------ INPUT

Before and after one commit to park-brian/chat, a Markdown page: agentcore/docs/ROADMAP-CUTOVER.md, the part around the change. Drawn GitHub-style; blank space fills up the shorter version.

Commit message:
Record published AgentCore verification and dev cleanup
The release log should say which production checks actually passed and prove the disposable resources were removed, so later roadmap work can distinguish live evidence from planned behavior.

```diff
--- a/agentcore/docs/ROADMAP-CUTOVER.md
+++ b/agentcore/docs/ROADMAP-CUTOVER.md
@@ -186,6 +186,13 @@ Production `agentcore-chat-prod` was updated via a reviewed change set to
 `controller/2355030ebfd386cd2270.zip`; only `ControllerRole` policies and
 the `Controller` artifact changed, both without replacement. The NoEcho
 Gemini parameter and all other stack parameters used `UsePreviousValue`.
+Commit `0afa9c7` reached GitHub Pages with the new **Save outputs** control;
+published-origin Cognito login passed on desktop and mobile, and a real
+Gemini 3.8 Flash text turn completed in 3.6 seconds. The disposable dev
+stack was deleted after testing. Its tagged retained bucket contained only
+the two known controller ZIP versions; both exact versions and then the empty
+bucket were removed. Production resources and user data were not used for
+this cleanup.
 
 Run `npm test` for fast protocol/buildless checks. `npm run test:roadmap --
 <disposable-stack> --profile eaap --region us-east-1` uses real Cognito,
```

------------

_EXERCISE INSTRUCTIONS_
From the first line to the last, retype the records exactly.

_SOLUTION TO THIS TASK_
Before and after one commit to park-brian/chat, a Markdown page: agentcore/docs/ROADMAP-CUTOVER.md, the part around the change. Drawn GitHub-style; blank space fills up the shorter version.

Commit message:
Record published AgentCore verification and dev cleanup
The release log should say which production checks actually passed and prove the disposable resources were removed, so later roadmap work can distinguish live evidence from planned behavior.

```diff
--- a/agentcore/docs/ROADMAP-CUTOVER.md
+++ b/agentcore/docs/ROADMAP-CUTOVER.md
@@ -186,6 +186,13 @@ Production `agentcore-chat-prod` was updated via a reviewed change set to
 `controller/2355030ebfd386cd2270.zip`; only `ControllerRole` policies and
 the `Controller` artifact changed, both without replacement. The NoEcho
 Gemini parameter and all other stack parameters used `UsePreviousValue`.
+Commit `0afa9c7` reached GitHub Pages with the new **Save outputs** control;
+published-origin Cognito login passed on desktop and mobile, and a real
+Gemini 3.8 Flash text turn completed in 3.6 seconds. The disposable dev
+stack was deleted after testing. Its tagged retained bucket contained only
+the two known controller ZIP versions; both exact versions and then the empty
+bucket were removed. Production resources and user data were not used for
+this cleanup.
 
 Run `npm test` for fast protocol/buildless checks. `npm run test:roadmap --
 <disposable-stack> --profile eaap --region us-east-1` uses real Cognito,
```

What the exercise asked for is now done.